- 1988 People of the Forest with Hugo van Lawick
- 1990 Chimpanzee Alert in the Nature Watch Series, Central Television
- 1990 The Life and Legend of Jane Goodall National Geographic Society.
- 1990 The Gombe Chimpanzees Bavarian Television
- 1995 Fifi's Boys for the Natural World series for the BBC
- 1996 Chimpanzee Diary for BBC2 Animal Zone
- 1997 Animal Minds for BBC
- Goodall voiced herself in the animated TV series The Wild Thornberrys.
- 2000 Jane Goodall: Reason For Hope PBS special produced by KTCA
- 2001 "Chimps R Us, on season 11, episode 8". Scientific American Frontiers. Chedd-Angier Production Company. 2000–2001. PBS. Archived from the original on 2006.
- 2002 Jane Goodall's Wild Chimpanzees IMAX format, in collaboration with Science North
- 2005 Jane Goodall's Return to Gombe for Animal Planet
- 2006 Chimps, So Like Us HBO film nominated for 1990 Academy Award
- 2007 When Animals Talk We Should Listen theatrical documentary feature co-produced by Animal Planet
- 2010 Jane's Journey theatrical documentary feature co-produced by Animal Planet

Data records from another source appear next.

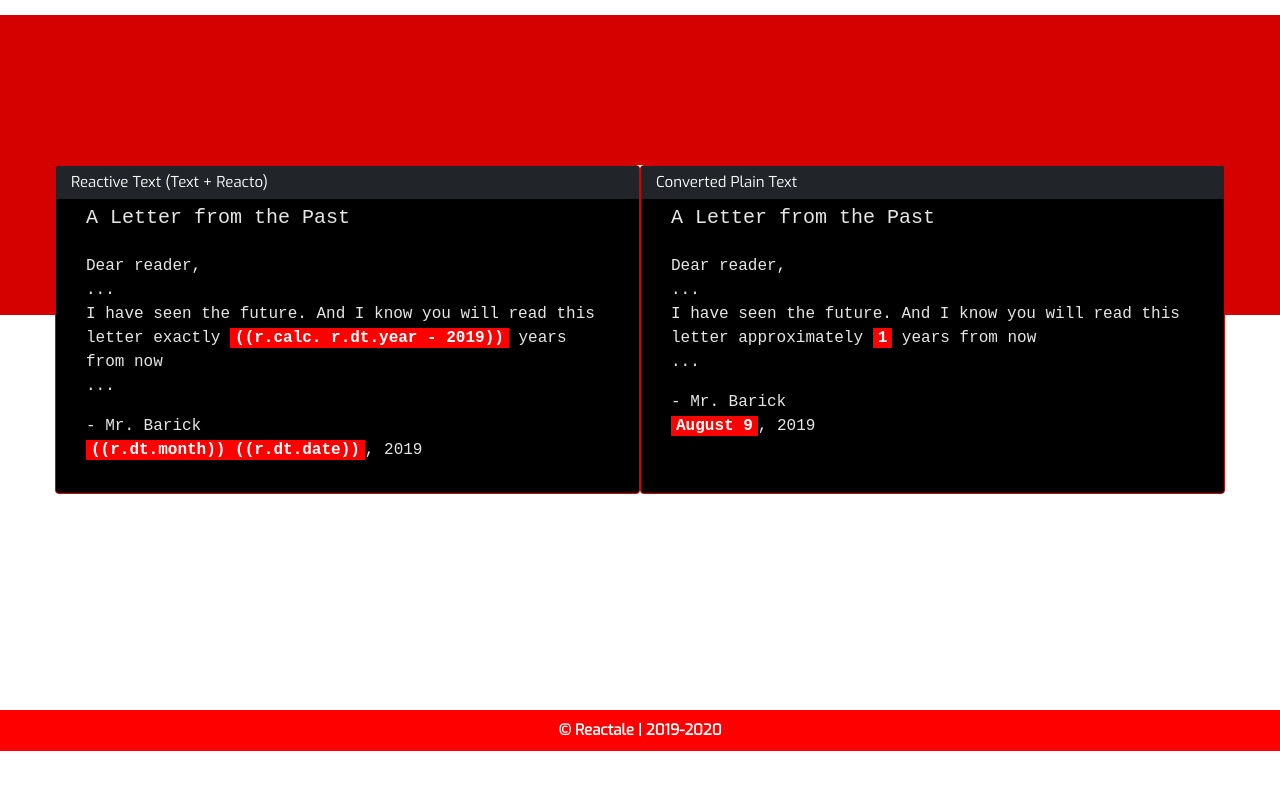
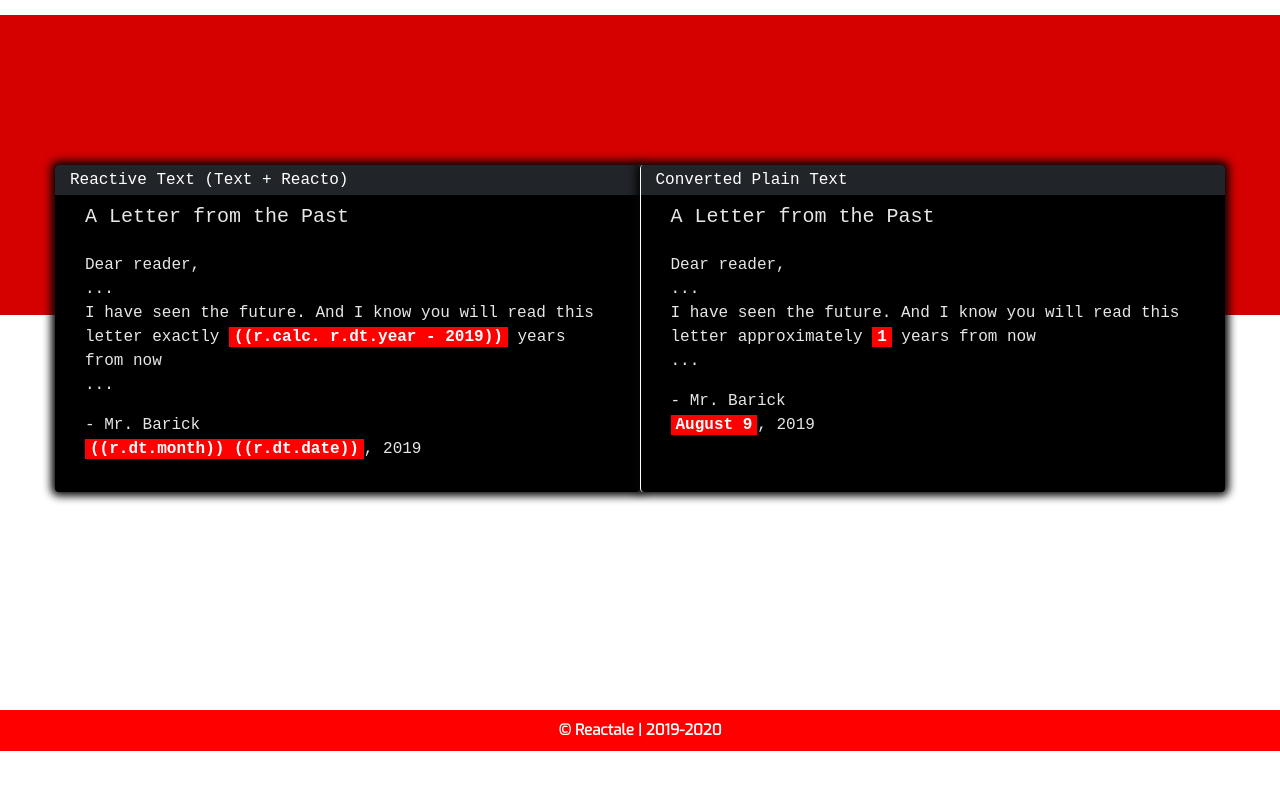
Before and after one commit to reactale/reacto, a React (Create React App) app: page /land in a window 1280 px wide. Shown: the top 790 px of the page. Built offline with nearby package versions, Linux system fonts and the light colour scheme.

Commit message:
landing page playground style updated

```diff
--- a/src/components/pages/landing/landing.scss
+++ b/src/components/pages/landing/landing.scss
@@ -7,6 +7,7 @@
 
         .playground-demo {
             padding: 0;
+            font-family: 'Courier New', monospace;
 
             .half {
                 min-height: 300px;
@@ -15,7 +16,8 @@
                 position: relative;
                 border-radius: 4px;
                 overflow: hidden;
-                border: .5px solid $theme-primary;
+                // border: 1px solid #fff;
+                box-shadow: 0px 0px 8px 4px #060606;
 
                 .header {
                     background-color: #212529;
@@ -24,27 +26,29 @@
                     top: 0;
                     left: 0;
                     right: 0;
-                    padding: 5px 15px;
-                    font-size: 15px;
+                    padding: 3px 15px;
+                    // font-size: 16px;
                 }
 
                 .body {
                     padding: 40px 15px 15px;
                     color: rgba(255, 255, 255, .9);
-                    font-family: 'Courier New', monospace;
+                    // font-family: 'Courier New', monospace;
 
                     .reacto-hlight {
                         color: #fff;
                         background: red;
                         padding: 1px 5px;
                         font-weight: bold;
-                        font-family: 'Courier New', monospace;
+                        // font-family: 'Courier New', monospace;
 
                     }
                 }
             }
 
-
+            .half + .half {
+                border-left: 1px solid #fff;
+            }
         }
     }
 }
```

- 2012 Chimpanzee theatrical nature documentary feature co-produced by Disneynature
- 2017 Jane biographical documentary film National Geographic Studios, in association with Public Road Productions. The film is directed and written by Brett Morgen, music by Philip Glass
- 2018 Zayed's Antarctic Lights Dr Jane featured in the Environment Agency-Abu Dhabi film that screened on National Geographic-Abu Dhabi and won a World Medal at the New York Film and TV Awards.
- 2020 Jane Goodall: The Hope, biographical documentary film, National Geographic Studios, produced by Lucky 8
Hubbard Medal (1995)
Tyler Prize for Environmental Achievement (1997)
Templeton Prize (2021)